Despite today's loss in the Kansas caucus, John McCain will likely seal the Republican nomination. While many of his stances appeal to moderates and conservative Democrats, they also have the possibility of creating some divisions in the Republican party. McCain-Feingold campaign finance reform and the proposed McCain-Kennedy immigration reform plan have turned off many conservative voters.
Over time, the conservative right will transition from feeling with their hearts to thinking with their minds. In a general election against either Senator Clinton or Barack Obama, the conservative right will choose McCain. While McCain may have a few dents in his conservative record, he is much more conservative than either of the democratic alternatives.
High democratic turnout might be the biggest problem for McCain. In recent primaries, Democrats are showing up to vote like never before. He needs to be able to ignite the conserative right - generating the grassroots volunteers, donors, and organization that helped push Bush over the top in 2000 and 2004.
This is especially crucial in swing states like Ohio and Florida. While the conservatives who show up on election day will likely vote for McCain, he may need an extra something (or someone) to motivate, inspire, and unite the Republican party.

- Kevin Hoggatt

Friday, February 8, 2008

Splitting hairs

This Democratic race really could turn out to be groundbreaking...but I had never thought that having a divided party in the primaries could actually hurt the Democrats during the general election...though it really makes sense.

Howard Dean and other Dem leaders, in thinking about the upcoming convention, do not want the nominee to be decided at the convention based on a few superdelegate votes. Part of the argument is that the party that is more divided about their candidate tends not to do as well in the general election. This could be disasterous for the Dems, especially with the "moderate" John McCain as the Republican nominee.

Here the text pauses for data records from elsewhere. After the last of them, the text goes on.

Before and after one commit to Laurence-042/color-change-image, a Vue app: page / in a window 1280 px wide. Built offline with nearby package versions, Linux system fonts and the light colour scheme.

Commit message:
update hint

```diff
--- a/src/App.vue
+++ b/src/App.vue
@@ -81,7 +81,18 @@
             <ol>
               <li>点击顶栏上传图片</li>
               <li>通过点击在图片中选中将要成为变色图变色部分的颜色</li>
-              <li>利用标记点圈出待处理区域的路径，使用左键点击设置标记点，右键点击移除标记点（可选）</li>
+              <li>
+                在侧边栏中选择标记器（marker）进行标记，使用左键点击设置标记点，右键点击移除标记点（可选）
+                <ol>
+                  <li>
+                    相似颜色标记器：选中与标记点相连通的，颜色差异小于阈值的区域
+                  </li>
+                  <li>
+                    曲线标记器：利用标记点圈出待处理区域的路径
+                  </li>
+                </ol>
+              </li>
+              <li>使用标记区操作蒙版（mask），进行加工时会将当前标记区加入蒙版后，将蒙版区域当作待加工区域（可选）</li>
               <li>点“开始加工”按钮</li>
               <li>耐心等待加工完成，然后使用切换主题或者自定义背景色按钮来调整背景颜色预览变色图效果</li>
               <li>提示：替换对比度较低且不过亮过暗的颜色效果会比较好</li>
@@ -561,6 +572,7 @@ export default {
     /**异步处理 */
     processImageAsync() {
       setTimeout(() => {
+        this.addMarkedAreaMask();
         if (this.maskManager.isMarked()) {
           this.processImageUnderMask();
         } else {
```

After really becoming attached to this race, and (I'll admit it) aligning myself with Sen. Obama, I can see the dilemma among the party. The supporters on each side become so visceral about their candidate, they cannot imagine voting for anyone else...even if they are a Democrat. Though most staunch Democrats will vote for the party's nominee no matter what, there is still a great deal of worry about whether or not others, who's candidate is not chosen, will even get out and vote on election day. Or, especially in Obama's case, if his more moderate and independent supporters will swing to the Republican nominee. It's an interesting question to ponder...